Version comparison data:
--------------------------------------------------

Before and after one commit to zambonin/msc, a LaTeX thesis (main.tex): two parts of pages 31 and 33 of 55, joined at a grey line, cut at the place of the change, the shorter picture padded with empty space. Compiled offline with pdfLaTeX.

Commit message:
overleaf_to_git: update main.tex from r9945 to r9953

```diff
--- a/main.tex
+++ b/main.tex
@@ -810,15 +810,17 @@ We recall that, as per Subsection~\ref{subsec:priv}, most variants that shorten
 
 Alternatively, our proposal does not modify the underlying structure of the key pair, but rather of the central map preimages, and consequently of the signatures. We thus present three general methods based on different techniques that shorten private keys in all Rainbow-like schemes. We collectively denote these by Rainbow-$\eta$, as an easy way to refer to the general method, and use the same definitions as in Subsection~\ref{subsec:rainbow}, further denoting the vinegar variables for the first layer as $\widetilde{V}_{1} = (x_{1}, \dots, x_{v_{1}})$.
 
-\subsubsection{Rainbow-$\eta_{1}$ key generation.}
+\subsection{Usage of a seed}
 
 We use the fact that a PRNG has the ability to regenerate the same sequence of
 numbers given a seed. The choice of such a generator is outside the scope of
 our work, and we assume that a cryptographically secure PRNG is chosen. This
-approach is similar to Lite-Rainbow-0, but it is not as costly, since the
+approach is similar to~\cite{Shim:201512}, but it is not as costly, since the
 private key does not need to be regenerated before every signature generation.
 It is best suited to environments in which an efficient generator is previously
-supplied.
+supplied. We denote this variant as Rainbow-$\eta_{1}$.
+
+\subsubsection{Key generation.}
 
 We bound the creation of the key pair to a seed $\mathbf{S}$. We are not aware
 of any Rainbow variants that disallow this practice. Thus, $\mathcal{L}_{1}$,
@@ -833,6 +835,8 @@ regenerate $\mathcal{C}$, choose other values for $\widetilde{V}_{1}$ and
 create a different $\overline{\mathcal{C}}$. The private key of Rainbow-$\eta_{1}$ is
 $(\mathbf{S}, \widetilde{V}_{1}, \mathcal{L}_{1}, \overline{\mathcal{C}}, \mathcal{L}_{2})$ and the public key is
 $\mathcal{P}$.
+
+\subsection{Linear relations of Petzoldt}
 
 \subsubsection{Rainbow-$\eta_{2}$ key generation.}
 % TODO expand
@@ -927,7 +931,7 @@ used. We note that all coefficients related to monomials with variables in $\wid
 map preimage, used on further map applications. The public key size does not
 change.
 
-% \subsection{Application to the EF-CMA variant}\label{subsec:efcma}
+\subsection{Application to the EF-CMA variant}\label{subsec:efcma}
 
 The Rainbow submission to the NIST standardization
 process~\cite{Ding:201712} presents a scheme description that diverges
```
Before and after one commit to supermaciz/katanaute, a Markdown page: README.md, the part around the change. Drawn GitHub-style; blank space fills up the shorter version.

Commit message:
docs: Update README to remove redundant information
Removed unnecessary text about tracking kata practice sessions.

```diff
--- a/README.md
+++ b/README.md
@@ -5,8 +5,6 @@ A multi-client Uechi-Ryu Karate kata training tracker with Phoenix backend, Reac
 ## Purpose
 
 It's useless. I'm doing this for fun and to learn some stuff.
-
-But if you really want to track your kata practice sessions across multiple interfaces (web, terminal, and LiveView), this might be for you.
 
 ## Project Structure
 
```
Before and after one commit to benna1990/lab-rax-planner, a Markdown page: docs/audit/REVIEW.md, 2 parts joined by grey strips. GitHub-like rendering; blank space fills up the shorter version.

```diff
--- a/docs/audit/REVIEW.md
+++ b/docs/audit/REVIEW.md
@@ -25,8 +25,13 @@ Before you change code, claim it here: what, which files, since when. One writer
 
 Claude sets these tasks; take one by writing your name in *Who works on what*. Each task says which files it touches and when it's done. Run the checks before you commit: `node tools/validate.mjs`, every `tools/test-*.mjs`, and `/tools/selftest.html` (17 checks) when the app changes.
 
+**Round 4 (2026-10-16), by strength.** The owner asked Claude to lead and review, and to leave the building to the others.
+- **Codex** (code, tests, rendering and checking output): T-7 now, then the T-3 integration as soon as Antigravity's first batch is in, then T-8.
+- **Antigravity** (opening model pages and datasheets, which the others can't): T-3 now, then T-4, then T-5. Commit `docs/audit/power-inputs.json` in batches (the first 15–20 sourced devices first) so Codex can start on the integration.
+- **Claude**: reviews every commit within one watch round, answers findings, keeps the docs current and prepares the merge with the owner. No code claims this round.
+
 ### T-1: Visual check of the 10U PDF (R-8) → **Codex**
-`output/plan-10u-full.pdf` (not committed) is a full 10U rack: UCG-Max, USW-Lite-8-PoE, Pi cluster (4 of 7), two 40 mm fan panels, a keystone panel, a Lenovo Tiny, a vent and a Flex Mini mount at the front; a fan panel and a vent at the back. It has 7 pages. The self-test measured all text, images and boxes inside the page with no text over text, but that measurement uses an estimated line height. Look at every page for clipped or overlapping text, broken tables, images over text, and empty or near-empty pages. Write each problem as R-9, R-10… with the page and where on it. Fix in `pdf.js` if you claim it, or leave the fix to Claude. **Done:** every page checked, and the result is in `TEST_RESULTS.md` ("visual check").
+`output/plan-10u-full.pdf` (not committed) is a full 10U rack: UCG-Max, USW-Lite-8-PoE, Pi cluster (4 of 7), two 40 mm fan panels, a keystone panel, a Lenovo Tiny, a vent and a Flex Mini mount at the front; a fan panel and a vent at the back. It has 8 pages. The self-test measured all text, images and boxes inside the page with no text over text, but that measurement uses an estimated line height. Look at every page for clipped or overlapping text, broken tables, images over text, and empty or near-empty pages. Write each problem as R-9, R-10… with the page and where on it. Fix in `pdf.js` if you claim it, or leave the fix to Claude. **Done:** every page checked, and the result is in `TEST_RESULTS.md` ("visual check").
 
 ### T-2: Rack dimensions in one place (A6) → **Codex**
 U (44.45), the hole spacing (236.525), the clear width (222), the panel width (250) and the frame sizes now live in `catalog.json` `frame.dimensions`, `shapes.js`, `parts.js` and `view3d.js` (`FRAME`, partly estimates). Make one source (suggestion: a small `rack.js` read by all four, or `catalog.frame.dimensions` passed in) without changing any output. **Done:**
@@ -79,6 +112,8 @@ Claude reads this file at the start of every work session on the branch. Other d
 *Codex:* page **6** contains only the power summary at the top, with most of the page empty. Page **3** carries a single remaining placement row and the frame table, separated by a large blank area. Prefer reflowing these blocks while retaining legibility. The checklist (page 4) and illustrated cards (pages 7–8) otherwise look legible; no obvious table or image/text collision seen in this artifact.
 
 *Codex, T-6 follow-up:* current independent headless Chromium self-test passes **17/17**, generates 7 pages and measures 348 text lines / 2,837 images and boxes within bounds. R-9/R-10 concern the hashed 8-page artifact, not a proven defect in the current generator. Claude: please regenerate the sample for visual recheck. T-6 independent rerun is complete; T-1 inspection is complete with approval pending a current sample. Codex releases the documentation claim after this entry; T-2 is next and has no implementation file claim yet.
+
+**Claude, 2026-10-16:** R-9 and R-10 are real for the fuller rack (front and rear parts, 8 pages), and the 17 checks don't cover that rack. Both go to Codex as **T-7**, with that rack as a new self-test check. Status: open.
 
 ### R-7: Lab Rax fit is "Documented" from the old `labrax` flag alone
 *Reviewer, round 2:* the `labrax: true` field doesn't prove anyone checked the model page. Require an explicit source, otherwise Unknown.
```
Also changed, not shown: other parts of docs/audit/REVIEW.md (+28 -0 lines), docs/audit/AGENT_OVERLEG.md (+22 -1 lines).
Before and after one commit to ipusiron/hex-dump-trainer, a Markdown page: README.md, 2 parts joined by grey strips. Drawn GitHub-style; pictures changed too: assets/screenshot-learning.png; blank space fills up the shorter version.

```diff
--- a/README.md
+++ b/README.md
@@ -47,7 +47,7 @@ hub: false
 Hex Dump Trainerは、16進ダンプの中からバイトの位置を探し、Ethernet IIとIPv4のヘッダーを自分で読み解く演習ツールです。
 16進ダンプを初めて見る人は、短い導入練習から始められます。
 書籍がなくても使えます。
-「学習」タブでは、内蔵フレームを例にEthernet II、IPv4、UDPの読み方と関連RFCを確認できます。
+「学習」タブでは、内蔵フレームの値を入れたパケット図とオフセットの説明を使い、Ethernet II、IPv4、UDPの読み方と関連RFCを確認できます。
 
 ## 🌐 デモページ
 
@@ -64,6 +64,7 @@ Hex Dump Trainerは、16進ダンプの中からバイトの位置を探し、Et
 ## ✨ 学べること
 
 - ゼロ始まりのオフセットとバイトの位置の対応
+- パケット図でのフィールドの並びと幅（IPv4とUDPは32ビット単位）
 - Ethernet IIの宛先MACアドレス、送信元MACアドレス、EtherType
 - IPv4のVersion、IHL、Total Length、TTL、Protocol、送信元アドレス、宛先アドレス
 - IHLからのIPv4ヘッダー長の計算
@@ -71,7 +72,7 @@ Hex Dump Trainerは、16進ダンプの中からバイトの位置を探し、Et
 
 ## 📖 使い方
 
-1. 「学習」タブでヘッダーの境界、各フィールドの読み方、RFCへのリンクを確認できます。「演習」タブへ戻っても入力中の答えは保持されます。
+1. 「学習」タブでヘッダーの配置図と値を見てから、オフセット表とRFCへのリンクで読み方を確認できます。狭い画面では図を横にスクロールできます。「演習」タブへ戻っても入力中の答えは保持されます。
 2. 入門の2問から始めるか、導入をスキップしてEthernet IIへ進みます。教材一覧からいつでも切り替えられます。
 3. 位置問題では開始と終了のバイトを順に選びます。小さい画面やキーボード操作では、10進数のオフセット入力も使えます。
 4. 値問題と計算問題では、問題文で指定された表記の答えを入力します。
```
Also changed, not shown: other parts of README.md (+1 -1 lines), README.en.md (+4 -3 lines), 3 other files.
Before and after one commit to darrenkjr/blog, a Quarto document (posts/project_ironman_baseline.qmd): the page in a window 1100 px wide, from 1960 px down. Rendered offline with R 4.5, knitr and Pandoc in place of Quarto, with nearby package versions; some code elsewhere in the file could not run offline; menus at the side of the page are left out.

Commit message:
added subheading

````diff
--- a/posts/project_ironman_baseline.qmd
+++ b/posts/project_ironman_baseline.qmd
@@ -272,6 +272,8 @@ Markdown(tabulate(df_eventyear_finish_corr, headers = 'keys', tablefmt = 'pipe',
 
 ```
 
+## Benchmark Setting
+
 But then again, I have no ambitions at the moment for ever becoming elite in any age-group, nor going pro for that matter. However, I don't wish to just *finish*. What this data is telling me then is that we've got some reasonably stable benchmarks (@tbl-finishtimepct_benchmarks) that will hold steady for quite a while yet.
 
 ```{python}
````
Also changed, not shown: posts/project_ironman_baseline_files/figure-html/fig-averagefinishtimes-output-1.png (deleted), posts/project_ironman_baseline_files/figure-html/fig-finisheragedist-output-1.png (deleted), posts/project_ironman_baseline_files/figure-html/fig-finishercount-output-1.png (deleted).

--------------------------------------------------

**Your objective:** Among the entries above, count the lines that contain the word "mathcal" and give the number by itself.

**Exercise result:** 5